Roman Dobrokhotov, editor of The Insider Russia, and Moritz Rakuszitzky, the lead investigator for Bellingcat, told The Times newspaper that they had a good idea of Petrov’s real identity and planned to publish the information as soon as possible. According to earlier reports of The Guardian newspaper, Bellingcat and The Insider Russia were going to issue this information within the next several weeks.
The investigation follows charges brought by UK prosecutors on September 5 against two Russian citizens, Alexander Petrov and Ruslan Boshirov, under four articles of the criminal law, including the attempted murder via poisoning of former Russia spy Sergei Skripal, his daughter Yulia and UK police officer Nick Bailey in the UK city of Salisbury.
UK Prime Minister Theresa May has said she believes that the suspects work for the Main Directorate of the Russia General Staff of the Armed Forces (formerly known as the GRU), albeit without providing any evidence. According to the Telegraph media outlet, UK prosecutors have already established the identity of a third suspect allegedly linked to the Skripal affair.
On Wednesday, Bellingcat, which has previously published unfounded materials, claiming that Ruslan Boshirov is "in fact" GRU Colonel Anatoly Chepiga.
Bellingcat has already alleged that Petrov and Boshirov were GRU agents, citing the "database of the Russian Federal Migration Service."
However, later Russian Deputy Interior Minister Igor Zubov pointed that "the Directorate of the Federal Migration Service has no departments that were subordinates of the GRU or someone else." He explained that it was impossible to understand whether a person works in the GRU just by looking at the migration service’s database. A similar stance has been voiced by Russian Foreign Ministry’s spokeswoman Maria Zakharova, who has also criticized the materials issued by Bellingcat.
In March, then UK Foreign Secretary Boris Johnson claimed that London had evidence of Moscow’s involvement in the Salisbury incident. The accusation turned out to be false as the head of the UK Ministry of Defence’s secret laboratory said that the UK experts could not determine the source of origin of the substance, which, according to the United Kingdom, was used to poison the Skripals.
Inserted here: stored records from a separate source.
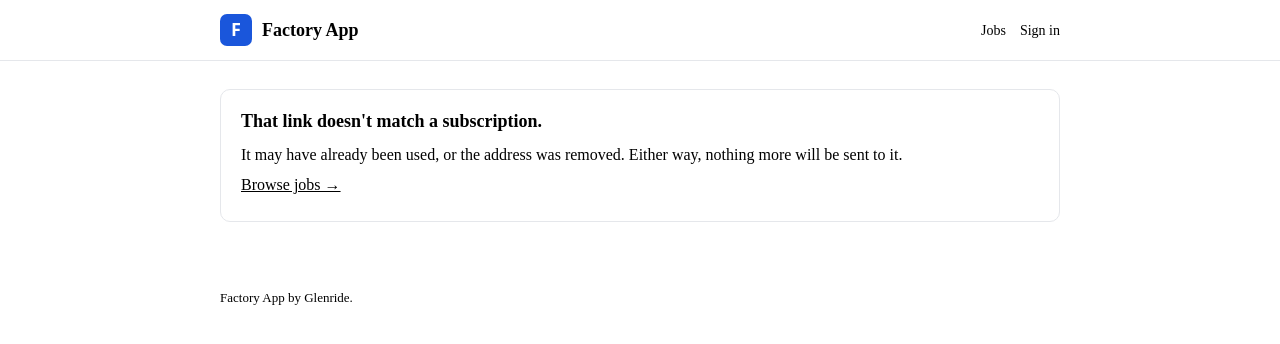
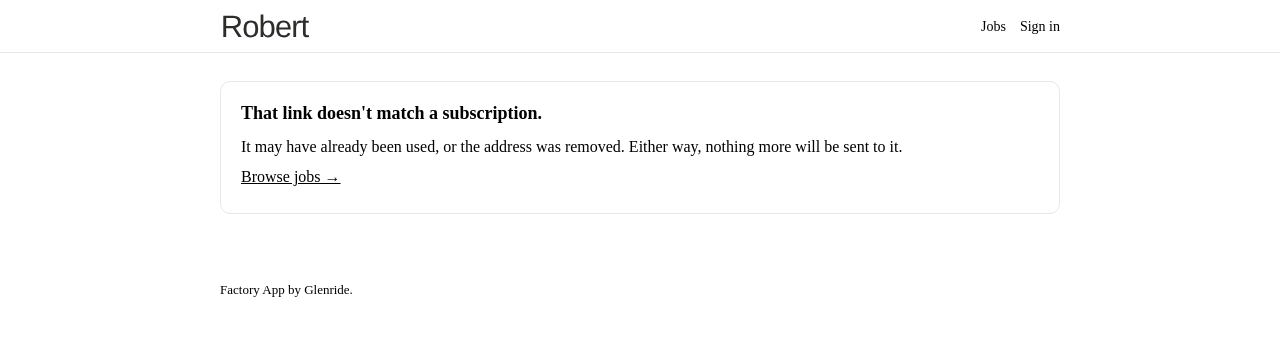
Before and after one commit to deevee3/Robert-Job-Board, a Laravel app: page /digest/unsubscribe/1 in a window 1280 px wide. Shown: the top 344 px of the page. Run offline with Laravel 12, Linux system fonts and the light colour scheme; data that the repository does not hold is empty.

Commit message:
Wordmark logo (Robert in Liberation Sans paths, Caligra-style) + favicons
Replaces the kit placeholder 'F' tile. Header shows the wordmark alone;
favicon.ico / favicon-32x32.png / apple-touch-icon.png added (white R on
#2D312F) with link tags in the layout head.

```diff
--- a/resources/views/layouts/app.blade.php
+++ b/resources/views/layouts/app.blade.php
@@ -4,6 +4,9 @@
     <meta charset="utf-8">
     <meta name="viewport" content="width=device-width, initial-scale=1">
     <title>{{ config('theme.name') }} @hasSection('title') — @yield('title') @endif</title>
+    <link rel="icon" href="/favicon.ico" sizes="any">
+    <link rel="icon" type="image/png" sizes="32x32" href="/favicon-32x32.png">
+    <link rel="apple-touch-icon" href="/apple-touch-icon.png"></title>
     <style>
         :root {
             --primary: {{ config('theme.colors.primary') }};
@@ -21,7 +24,7 @@
         header { border-bottom: 1px solid #e5e7eb; background: var(--surface); }
         .header-inner { max-width: 880px; margin: 0 auto; padding: 14px 20px; display: flex; align-items: center; gap: 16px; flex-wrap: wrap; }
         .brand { display: flex; align-items: center; gap: 10px; text-decoration: none; color: var(--text); font-family: var(--font-display); font-weight: 700; font-size: 18px; margin-right: auto; }
-        .brand img { height: 32px; width: 32px; }
+        .brand img { height: 24px; width: auto; }
         nav { display: flex; align-items: center; gap: 14px; font-size: 14px; }
         nav a { text-decoration: none; color: var(--text); }
         nav a:hover { color: var(--primary); }
@@ -49,8 +52,7 @@
 <header>
     <div class="header-inner">
         <a class="brand" href="{{ route('home') }}">
-            <img src="{{ config('theme.logo') }}" alt="{{ config('theme.name') }} logo">
-            {{ config('theme.name') }}
+            <img src="{{ config('theme.logo') }}" alt="{{ config('theme.name') }}">
         </a>
         <nav>
             <a href="{{ route('jobs.index') }}">Jobs</a>
```
Also changed, not shown: public/apple-touch-icon.png (added), public/favicon-32x32.png (added), public/favicon.ico (added), public/images/logo.svg.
The UK Foreign Office admitted on the same day that the conclusions on Russia’s involvement in the Salisbury incident were based on their evaluations of the information, not on proven facts.